Which lines of the listing hold the string "Management"? Copy those lines.

* * * *

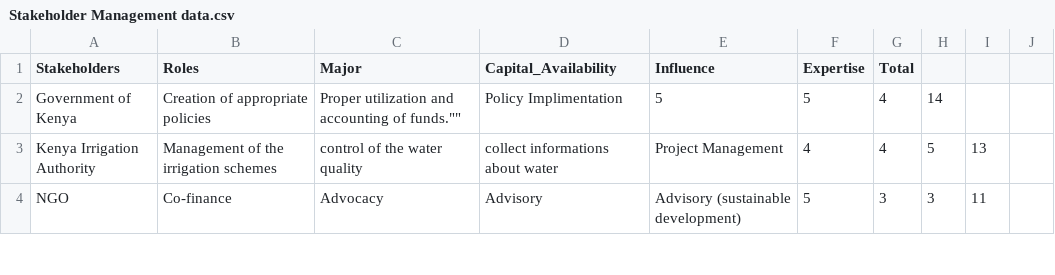
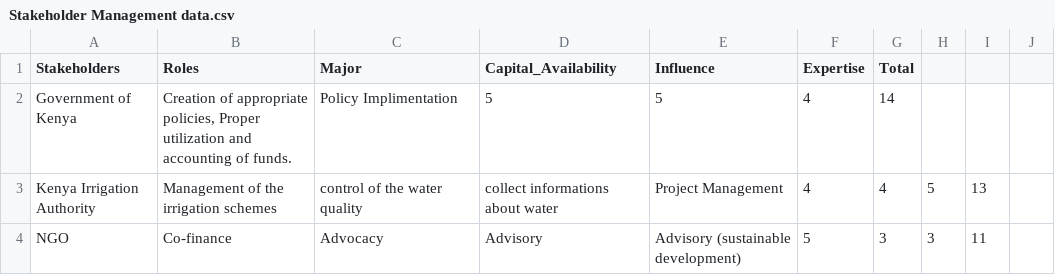
Before and after one commit to MrOyieyo/Decision-Analysis-Project, a CSV file: Stakeholder Management data.csv, drawn as a sheet; only a part is shown.

Commit message:
Update Stakeholder Management data.csv

```diff
--- a/Stakeholder Management data.csv
+++ b/Stakeholder Management data.csv
@@ -1,3 +1,3 @@
 Stakeholders,Roles,Major,Capital_Availability,Influence,Expertise,Total
-Government of Kenya,""Creation of appropriate policies, Proper utilization and accounting of funds."",Policy Implimentation,5,5,4,14
+Government of Kenya,"Creation of appropriate policies, Proper utilization and accounting of funds.",Policy Implimentation,5,5,4,14
 Kenya Irrigation Authority,Management of the irrigation schemes, control of the water quality, collect informations about water,Project Management,4,4,5,13
```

* * * *

### RESPONSE TO THE EXERCISE
Before and after one commit to MrOyieyo/Decision-Analysis-Project, a CSV file: Stakeholder Management data.csv, drawn as a sheet; only a part is shown.
Update Stakeholder Management data.csv
--- a/Stakeholder Management data.csv
+++ b/Stakeholder Management data.csv
 Kenya Irrigation Authority,Management of the irrigation schemes, control of the water quality, collect informations about water,Project Management,4,4,5,13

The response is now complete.